Excerpts from a report from Save the Children Fund (UK), preparatory to the London Summit on Family Planning, June 2012

Full text is at http://www.savethechildren.org.uk/sites/default/files/images/Every%20Woman%27s%20Right%20low%20res%20%282%29.pdf

Family planning is a fundamental right. More surprisingly perhaps, it’s also vital to improving children’s chances of survival. Ensuring women are able to plan whether or when to have children means babies and young children are more likely to survive, and it saves the lives of adolescent girls and women who are pregnant. And it helps countries to achieve their goals on development, and improve the lives of many millions of people.

In the last two decades there has been dramatic progress in reducing the number of children who die before their fifth birthday. In 2010, 12,000 fewer children under five died every day than in 1990.1 There has also been a one-third reduction over the same period in the number of mothers who die in childbirth.2 Global efforts to improve child andmaternal health are paying off.

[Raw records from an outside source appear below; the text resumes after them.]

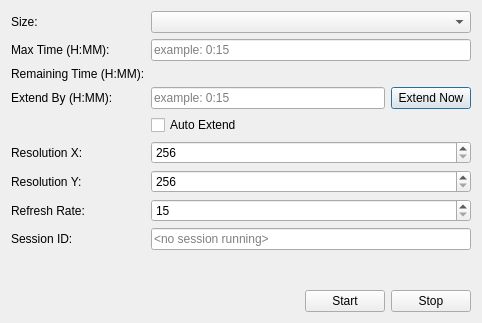
The window that ArrtSource/Rendering/UI/StartSessionDlg.ui (Azure/azure-remote-rendering-asset-tool) describes before a commit, drawn with Qt 5.
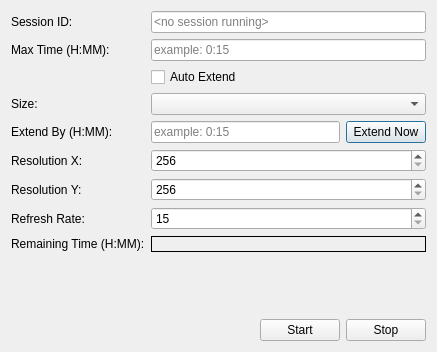
The same window after the commit. Icons and pictures are not drawn.

The edit to the form file:
```diff
--- a/ArrtSource/Rendering/UI/StartSessionDlg.ui
+++ b/ArrtSource/Rendering/UI/StartSessionDlg.ui
@@ -6,8 +6,8 @@
    <rect>
     <x>0</x>
     <y>0</y>
-    <width>482</width>
-    <height>323</height>
+    <width>437</width>
+    <height>352</height>
    </rect>
   </property>
   <property name="windowTitle">
@@ -16,20 +16,21 @@
   <layout class="QVBoxLayout" name="verticalLayout">
    <item>
     <layout class="QGridLayout" name="gridLayout">
-     <item row="9" column="1">
-      <widget class="QLineEdit" name="SessionID">
-       <property name="accessibleName">
-        <string>Current session ID</string>
+     <item row="0" column="0">
+      <widget class="QLabel" name="label_5">
+       <property name="text">
+        <string>Session ID:</string>
        </property>
-       <property name="readOnly">
-        <bool>false</bool>
+      </widget>
+     </item>
+     <item row="14" column="0">
+      <widget class="QLabel" name="label_4">
+       <property name="text">
+        <string>Remaining Time (H:MM):</string>
        </property>
-       <property name="placeholderText">
-        <string>&lt;no session running&gt;</string>
-       </property>
       </widget>
      </item>
-     <item row="0" column="1">
+     <item row="3" column="1">
       <widget class="QComboBox" name="VmSize">
        <property name="toolTip">
         <string/>
@@ -39,17 +40,17 @@
        </property>
       </widget>
      </item>
-     <item row="3" column="0">
-      <widget class="QLabel" name="label_3">
+     <item row="6" column="0">
+      <widget class="QLabel" name="ExtendLabel">
        <property name="text">
         <string>Extend By (H:MM):</string>
        </property>
       </widget>
      </item>
-     <item row="4" column="1">
-      <widget class="QCheckBox" name="AutoExtend">
+     <item row="11" column="0">
+      <widget class="QLabel" name="RefreshRateLabel">
        <property name="text">
-        <string>Auto Extend</string>
+        <string>Refresh Rate:</string>
        </property>
        <property name="icon">
         <iconset resource="../../Resources/ArrtApplication.qrc">
@@ -57,28 +58,14 @@
        </property>
       </widget>
      </item>
-     <item row="1" column="0">
-      <widget class="QLabel" name="label_2">
+     <item row="10" column="0">
+      <widget class="QLabel" name="ResolutionYLabel">
        <property name="text">
-        <string>Max Time (H:MM):</string>
+        <string>Resolution Y:</string>
        </property>
       </widget>
      </item>
-     <item row="9" column="0">
-      <widget class="QLabel" name="label_5">
-       <property name="text">
-        <string>Session ID:</string>
-       </property>
-      </widget>
-     </item>
-     <item row="0" column="0">
-      <widget class="QLabel" name="label">
-       <property name="text">
-        <string>Size:</string>
-       </property>
-      </widget>
-     </item>
-     <item row="3" column="1">
+     <item row="6" column="1">
       <layout class="QHBoxLayout" name="horizontalLayout_2">
        <item>
         <widget class="QLineEdit" name="AutoExtendBy">
@@ -100,61 +87,20 @@
            <normaloff>:/ArrtApplication/Icons/extendtime.svg</normaloff>:/ArrtApplication/Icons/extendtime.svg</iconset>
          </property>
          <property name="checkable">
-          <bool>true</bool>
+          <bool>false</bool>
          </property>
         </widget>
        </item>
       </layout>
      </item>
-     <item row="2" column="1">
-      <widget class="QLabel" name="RemainingTime">
-       <property name="accessibleName">
-        <string>Currently remaining time</string>
-       </property>
-       <property name="text">
-        <string/>
-       </property>
-      </widget>
-     </item>
-     <item row="1" column="1">
-      <widget class="QLineEdit" name="MaxTime">
-       <property name="accessibleName">
-        <string>Max VM allocation time</string>
-       </property>
-       <property name="placeholderText">
-        <string>example: 0:15</string>
-       </property>
-      </widget>
-     </item>
-     <item row="7" column="0">
-      <widget class="QLabel" name="ResolutionYLabel">
-       <property name="text">
-        <string>Resolution Y:</string>
-       </property>
-      </widget>
-     </item>
-     <item row="2" column="0">
-      <widget class="QLabel" name="label_4">
-       <property name="text">
-        <string>Remaining Time (H:MM):</string>
-       </property>
-      </widget>
-     </item>
-     <item row="6" column="0">
+     <item row="9" column="0">
       <widget class="QLabel" name="ResolutionXLabel">
        <property name="text">
         <string>Resolution X:</string>
        </property>
       </widget>
      </item>
-     <item row="8" column="0">
-      <widget class="QLabel" name="RefreshRateLabel">
-       <property name="text">
-        <string>Refresh Rate:</string>
-       </property>
-      </widget>
-     </item>
-     <item row="6" column="1">
+     <item row="9" column="1">
       <widget class="QSpinBox" name="ResolutionX">
        <property name="accessibleName">
         <string>Resolution X</string>
@@ -173,26 +119,7 @@
        </property>
       </widget>
      </item>
-     <item row="7" column="1">
-      <widget class="QSpinBox" name="ResolutionY">
-       <property name="accessibleName">
-        <string>Resolution Y</string>
-       </property>
-       <property name="correctionMode">
-        <enum>QAbstractSpinBox::CorrectToNearestValue</enum>
-       </property>
-       <property name="minimum">
-        <number>256</number>
-       </property>
-       <property name="maximum">
-        <number>4096</number>
-       </property>
-       <property name="singleStep">
-        <number>8</number>
-       </property>
-      </widget>
-     </item>
-     <item row="8" column="1">
+     <item row="11" column="1">
       <widget class="QSpinBox" name="RefreshRate">
        <property name="accessibleName">
         <string>Resolution Y</string>
@@ -211,6 +138,86 @@
        </property>
       </widget>
      </item>
+     <item row="3" column="0">
+      <widget class="QLabel" name="label">
+       <property name="text">
+        <string>Size:</string>
+       </property>
+      </widget>
+     </item>
+     <item row="1" column="1">
+      <widget class="QLineEdit" name="MaxTime">
+       <property name="accessibleName">
+        <string>Max VM allocation time</string>
+       </property>
+       <property name="placeholderText">
+        <string>example: 0:15</string>
+       </property>
+      </widget>
+     </item>
+     <item row="10" column="1">
+      <widget class="QSpinBox" name="ResolutionY">
+       <property name="accessibleName">
+        <string>Resolution Y</string>
+       </property>
+       <property name="correctionMode">
+        <enum>QAbstractSpinBox::CorrectToNearestValue</enum>
+       </property>
+       <property name="minimum">
+        <number>256</number>
+       </property>
+       <property name="maximum">
+        <number>4096</number>
+       </property>
+       <property name="singleStep">
+        <number>8</number>
+       </property>
+      </widget>
+     </item>
+     <item row="0" column="1">
+      <widget class="QLineEdit" name="SessionID">
+       <property name="accessibleName">
+        <string>Current session ID</string>
+       </property>
+       <property name="readOnly">
+        <bool>false</bool>
+       </property>
+       <property name="placeholderText">
+        <string>&lt;no session running&gt;</string>
+       </property>
+      </widget>
+     </item>
+     <item row="2" column="1">
+      <widget class="QCheckBox" name="AutoExtend">
+       <property name="text">
+        <string>Auto Extend</string>
+       </property>
+       <property name="icon">
+        <iconset resource="../../Resources/ArrtApplication.qrc">
+         <normaloff>:/ArrtApplication/Icons/autoextendtime.svg</normaloff>:/ArrtApplication/Icons/autoextendtime.svg</iconset>
+       </property>
+      </widget>
+     </item>
+     <item row="14" column="1">
+      <widget class="QLabel" name="RemainingTime">
+       <property name="accessibleName">
+        <string>Remaining time</string>
+       </property>
+       <property name="frameShape">
+        <enum>QFrame::Box</enum>
+       </property>
+       <property name="text">
+        <string/>
+       </property>
+      </widget>
+     </item>
+     <item row="1" column="0">
+      <widget class="QLabel" name="label_2">
+       <property name="text">
+        <string>Max Time (H:MM):</string>
+       </property>
+      </widget>
+     </item>
     </layout>
    </item>
    <item>
```
Left out of the diff: 14 changed lines with no effect on the pictures.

Family planning services are absolutely key to sustaining and accelerating this progress: it is estimated that fulfilling the unmet need for family planning would save the lives of 570,000 newborns and 79,000 mothers.3 And it would contribute significantly to achieving Millennium Development

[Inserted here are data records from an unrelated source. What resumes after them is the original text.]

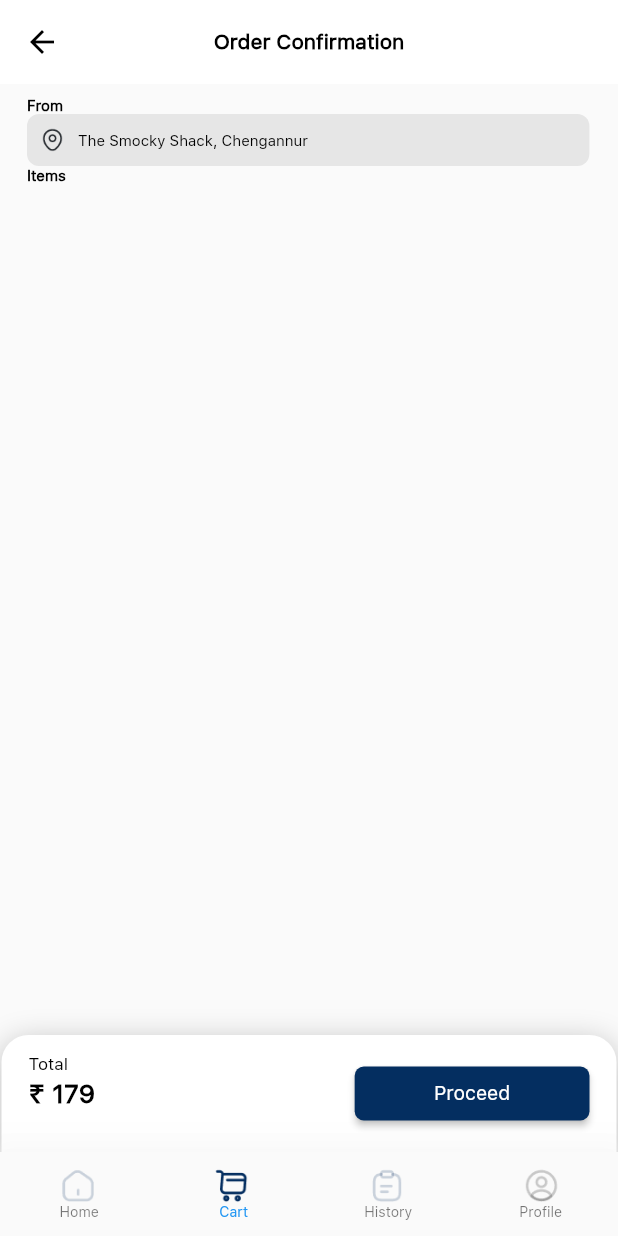
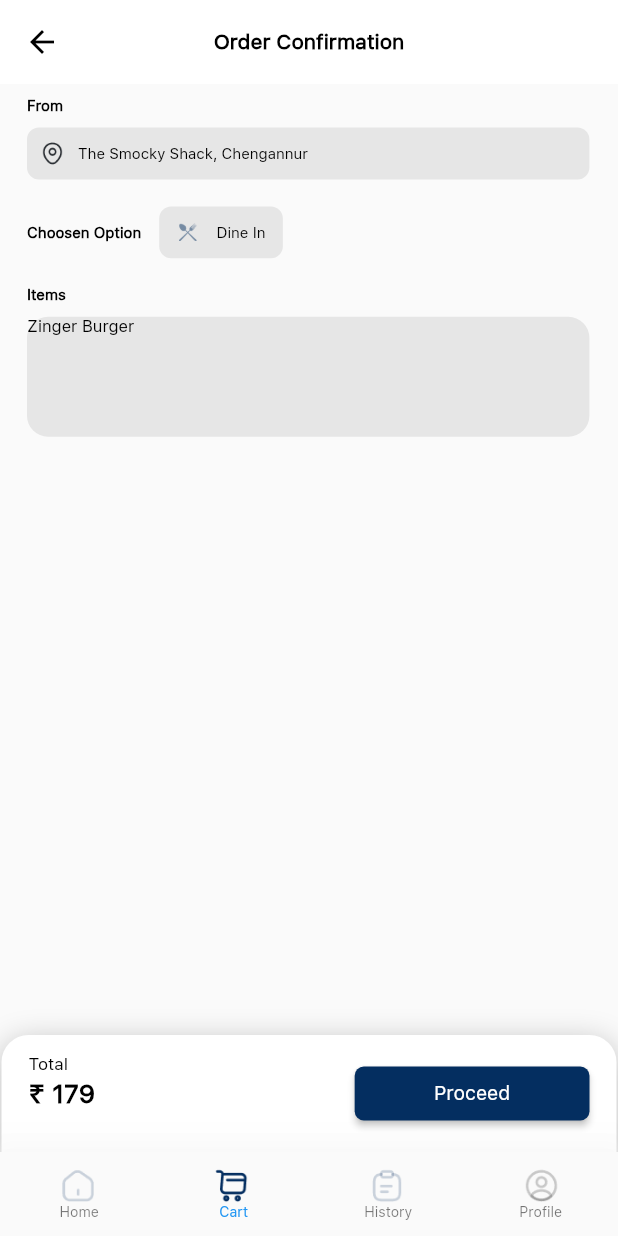
Before and after one commit to jyothir10/eatplek, a Flutter app: the screen it shows after launch, on a phone screen of 412 x 824 dp. Run offline on Flutter 3.47's test engine with Material 2 defaults, Android fonts, the phone set to English and light mode, and no system bars; our stand-ins replace dotted_line, easy_splash_screen, flutter_styled_toast, flutter_svg, pin_code_fields, toast.

Commit message:
Order Screen

```diff
--- a/lib/Screens/OrderScreen.dart
+++ b/lib/Screens/OrderScreen.dart
@@ -48,7 +48,9 @@ class _OrderScreenState extends State<OrderScreen> {
               padding: const EdgeInsets.only(left: 18, top: 8),
               child: Column(
                 children: [
-                  Row(
+                  Padding(
+                    padding: const EdgeInsets.only(bottom: 9),
+                    child: Row(
                       mainAxisAlignment: MainAxisAlignment.start,
                       children: const [
                         Text(
@@ -61,6 +63,7 @@ class _OrderScreenState extends State<OrderScreen> {
                           ),
                         ),
                       ],
+                    ),
                   ),
                   Row(
                     mainAxisAlignment: MainAxisAlignment.start,
@@ -95,7 +98,58 @@ class _OrderScreenState extends State<OrderScreen> {
                       ),
                     ],
                   ),
-                  Row(
+                  Padding(
+                    padding: const EdgeInsets.symmetric(vertical: 18),
+                    child: Row(
+                      children: [
+                        const Text(
+                          'Choosen Option',
+                          style: TextStyle(
+                            color: Colors.black,
+                            fontSize: 10,
+                            fontFamily: 'SFUIText',
+                            fontWeight: FontWeight.w600,
+                          ),
+                        ),
+                        Padding(
+                          padding: const EdgeInsets.only(left: 12),
+                          child: Container(
+                            height: MediaQuery.of(context).size.height * .042,
+                            width: MediaQuery.of(context).size.width * .2,
+                            decoration: BoxDecoration(
+                              color: Color(0xd1e1e1e1),
+                              borderRadius: BorderRadius.circular(8),
+                            ),
+                            child: Center(
+                              child: Row(
+                                mainAxisAlignment:
+                                    MainAxisAlignment.spaceEvenly,
+                                children: [
+                                  Image.asset(
+                                    "images/cutlery.png",
+                                    color: Color(0xff768BA3),
+                                    height: 12,
+                                    width: 15,
+                                  ),
+                                  Text(
+                                    'Dine In',
+                                    style: TextStyle(
+                                      color: Colors.black,
+                                      fontSize: 10,
+                                      fontFamily: 'SFUIText',
+                                    ),
+                                  ),
+                                ],
+                              ),
+                            ),
+                          ),
+                        ),
+                      ],
+                    ),
+                  ),
+                  Padding(
+                    padding: const EdgeInsets.only(bottom: 9),
+                    child: Row(
                       mainAxisAlignment: MainAxisAlignment.start,
                       children: const [
                         Text(
@@ -105,6 +159,37 @@ class _OrderScreenState extends State<OrderScreen> {
                             fontSize: 10,
                             fontFamily: 'SFUIText',
                             fontWeight: FontWeight.w600,
+                          ),
+                        ),
+                      ],
+                    ),
+                  ),
+                  Row(
+                    mainAxisAlignment: MainAxisAlignment.start,
+                    children: [
+                      Container(
+                        height: MediaQuery.of(context).size.height * .097,
+                        width: MediaQuery.of(context).size.width * .91,
+                        decoration: BoxDecoration(
+                          color: Color(0xd1e1e1e1),
+                          borderRadius: BorderRadius.circular(14),
+                        ),
+                        child: Column(
+                          children: [
+                            Row(
+                              children: [
+                                Text(
+                                  'Zinger Burger',
+                                  style: TextStyle(
+                                    color: Colors.black,
+                                    fontSize: 11,
+                                    fontFamily: 'SFUIText',
+                                    fontWeight: FontWeight.w500,
+                                  ),
+                                ),
+                              ],
+                            )
+                          ],
                         ),
                       ),
                     ],
@@ -168,7 +253,7 @@ class _OrderScreenState extends State<OrderScreen> {
                       child: ProfileButton(
                           text: "Proceed",
                           onTap: () {
-                            //todo:add navigation here
+                            //todo:payment
                           }),
                     ),
                   ],
```
Also changed, not shown: images/cutlery.png (added). Lines whose indentation alone changed are shown as unchanged.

Goal 4 – to reduce by two-thirds the number of children who die before their fifth birthday.

However, while the percentage of couples worldwide using modern methods of contraception increased from 41% in 1980 to 56% in 2009, over the last decade progress slowed drastically, with an annual growth rate from 2000–09 of just 0.1%.4 It means at least 222 million women who would benefit from being able to decide whether to delay their first pregnancy, to allow a longer space between their pregnancies, or to limit the size of their families, do not have the option.

How family planning helps save children’s lives

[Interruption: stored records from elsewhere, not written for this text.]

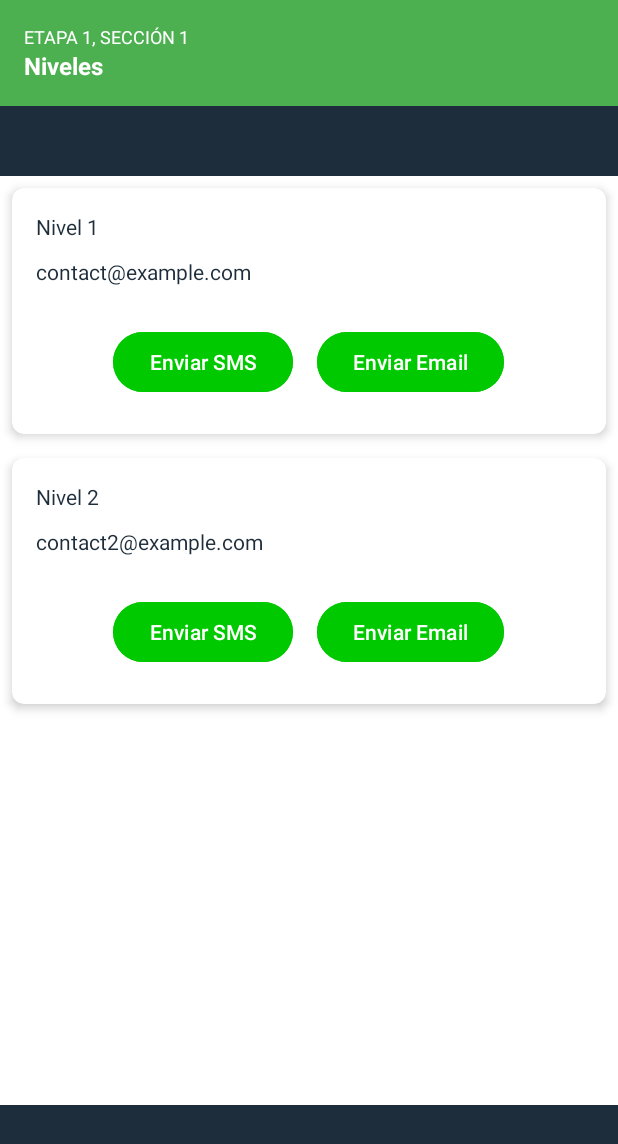
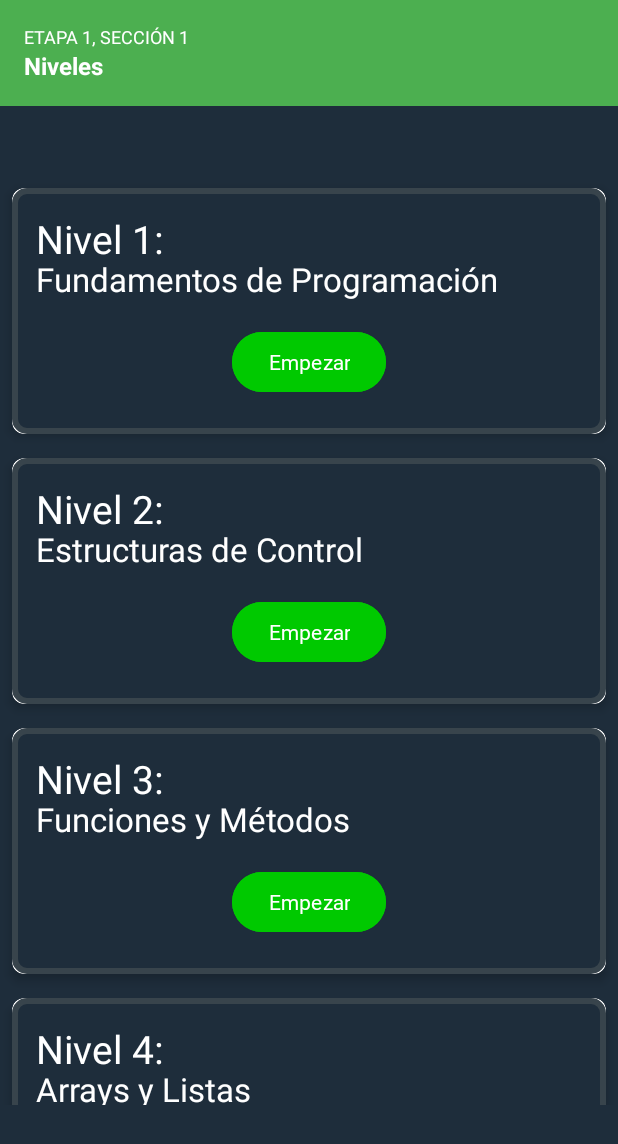
Before and after one commit to Rober1088/CQuest, an Android app: the MainActivity screen opened directly, with no data from a screen before it, on a phone screen of 412 x 824 dp. Shown: the top 1144 px of the screen. Run offline under Robolectric (Android 15) with nearby library versions, the phone set to English and light mode, and no system bars.

Commit message:
Se agregaron la lista de Niveles

```diff
--- a/app/src/main/java/com/example/cquest/ListAdapter.kt
+++ b/app/src/main/java/com/example/cquest/ListAdapter.kt
@@ -15,18 +15,16 @@ class LevelAdapter(
     private val onItemClick: (Level) -> Unit) : RecyclerView.Adapter<LevelAdapter.LevelViewHolder>() {
 
     inner class LevelViewHolder(itemView: View) : RecyclerView.ViewHolder(itemView) {
-        private val name: TextView = itemView.findViewById(R.id.name)
-        private val contactEmail: TextView = itemView.findViewById(R.id.contactEmail)
+        private val Nivel: TextView = itemView.findViewById(R.id.Nivel)
+        private val Tema: TextView = itemView.findViewById(R.id.Tema)
         private val startLevelButton: Button = itemView.findViewById(R.id.Iniciar_Nivel)
-        private val sendEmailButton: Button = itemView.findViewById(R.id.SendEmailButton)
+
 
         fun bind(level: Level) {
-            name.text = level.name
-            contactEmail.text = level.email
+            Nivel.text = level.Nivel
+            Tema.text = level.Tema
             startLevelButton.setOnClickListener { onItemClick(level) }
-            sendEmailButton.setOnClickListener {
 
-            }
         }
     }
 
--- a/app/src/main/java/com/example/cquest/ListLevel.kt
+++ b/app/src/main/java/com/example/cquest/ListLevel.kt
@@ -1,3 +1,3 @@
 package com.example.cquest
 
-data class Level(val name: String, val email: String)
+data class Level(val Nivel: String, val Tema: String)
--- a/app/src/main/java/com/example/cquest/MainActivity.kt
+++ b/app/src/main/java/com/example/cquest/MainActivity.kt
@@ -34,8 +34,12 @@ class MainActivity : AppCompatActivity() {
     private fun loadLevels(): List<Level> {
         // Implementa esta función para devolver la lista de niveles
         return listOf(
-            Level("Nivel 1", "contact@example.com"),
-            Level("Nivel 2", "contact2@example.com")
+            Level("Nivel 1:", "Fundamentos de Programación"),
+            Level("Nivel 2:", "Estructuras de Control"),
+            Level("Nivel 3:", "Funciones y Métodos"),
+            Level("Nivel 4:", "Arrays y Listas"),
+            Level("Nivel 5:", "Punteros"),
+
             // Agrega más niveles aquí
         )
     }
--- /dev/null
+++ b/app/src/main/res/drawable/cardview_border.xml
@@ -0,0 +1,13 @@
+<?xml version="1.0" encoding="utf-8"?>
+<shape xmlns:android="http://schemas.android.com/apk/res/android">
+    <!-- Fondo del CardView -->
+    <solid android:color="@color/Azul"/>
+
+    <!-- Borde del CardView -->
+    <stroke
+        android:width="4dp"
+        android:color="@color/gris"/>
+
+    <!-- Radio de las esquinas del CardView -->
+    <corners android:radius="8dp"/>
+</shape>
--- a/app/src/main/res/layout/activity_level_list.xml
+++ b/app/src/main/res/layout/activity_level_list.xml
@@ -5,27 +5,32 @@
     android:layout_width="wrap_content"
     android:layout_height="wrap_content"
     android:layout_margin="8dp"
-    android:background="@color/Azul"
+    android:background="@drawable/cardview_border"
     card_view:cardCornerRadius="8dp"
     card_view:cardElevation="4dp"
     android:gravity="center">
 
     <LinearLayout
+        android:background="@drawable/cardview_border"
         android:layout_width="match_parent"
         android:layout_height="wrap_content"
         android:orientation="vertical"
         android:padding="16dp">
 
         <TextView
-            android:id="@+id/name"
+            android:id="@+id/Nivel"
             android:layout_width="368dp"
             android:layout_height="30dp"
-            android:textColor="@color/Azul" />
+            android:textColor="@color/white"
+            android:textSize="26dp"
+            />
         <TextView
-            android:id="@+id/contactEmail"
+            android:id="@+id/Tema"
             android:layout_width="368dp"
             android:layout_height="30dp"
-            android:textColor="@color/Azul" />
+            android:textColor="@color/white"
+            android:textSize="22dp"
+           />
 
         <LinearLayout
             android:layout_width="364dp"
@@ -40,17 +45,10 @@
                 android:layout_height="wrap_content"
                 android:layout_margin="8dp"
                 android:backgroundTint="@color/Verde"
-                android:text="Enviar SMS"
-                android:textColor="@color/white" />
+                android:text="Empezar"
+                android:textColor="@color/white"
+                android:fontFamily="@font/quinquefive"/>
 
-            <Button
-                android:id="@+id/SendEmailButton"
-                android:layout_width="wrap_content"
-                android:layout_height="wrap_content"
-                android:layout_margin="8dp"
-                android:backgroundTint="@color/Verde"
-                android:text="Enviar Email"
-                android:textColor="@color/white" />
 
 
 
--- a/app/src/main/res/layout/activity_login.xml
+++ b/app/src/main/res/layout/activity_login.xml
@@ -27,6 +27,7 @@
     <TextView
         android:layout_width="wrap_content"
         android:layout_height="wrap_content"
+        android:gravity="center"
         android:text="¡La forma divertida, efectiva y gratis de aprender a programar!"
         android:textColor="#B0BEC5"
         android:textSize="16sp"
--- a/app/src/main/res/layout/activity_main.xml
+++ b/app/src/main/res/layout/activity_main.xml
@@ -43,6 +43,7 @@
     </RelativeLayout>
 
     <androidx.recyclerview.widget.RecyclerView
+        android:backgroundTint="@color/Azul"
         android:id="@+id/recyclerView"
         android:layout_width="match_parent"
         android:layout_height="528dp"
--- a/app/src/main/res/values/colors.xml
+++ b/app/src/main/res/values/colors.xml
@@ -4,4 +4,5 @@
     <color name="white">#FFFFFFFF</color>
     <color name="Azul">#1E2D3B</color>
     <color name="Verde">#00C900</color>
+    <color name="gris">#38444c</color>
 </resources>
```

There are strong links between the provision of family planning and improvements in child health and survival. There are two key ways that access to contraception can impact the health and well-being of children and their ability to fulfil their potential:

1. Healthy spacing of pregnancies: Having a baby too soon after a previous birth is dangerous for mothers and babies. Ensuring women have reliable access to family planning, and are therefore able to allow a space of at least three years between their births, could help save the lives of nearly 2 million children each year.5

2. Children having children: Worldwide, complications in pregnancy are the number one killer of girls and young women aged 15–19. Every year 50,000 teenage girls and young women die during pregnancy or childbirth, in many cases because their bodies are not ready to bear children.

Babies born to young mothers are also at far greater risk than those whose mothers are older. Each year around 1 million babies born to adolescent girls die before their first birthday.6 In developing countries, if a mother is under 18, her baby’s chance of dying in the first year of life is 60% higher than that of a baby born to a mother older than 19.7

Many adolescent girls know little or nothing about family planning, let alone where to get it. Their low status within their families, communities and societies mean they lack the power to make their own decisions about whether or when to have a baby. No girl should die giving birth, and no child should die as a result of its mother being too young.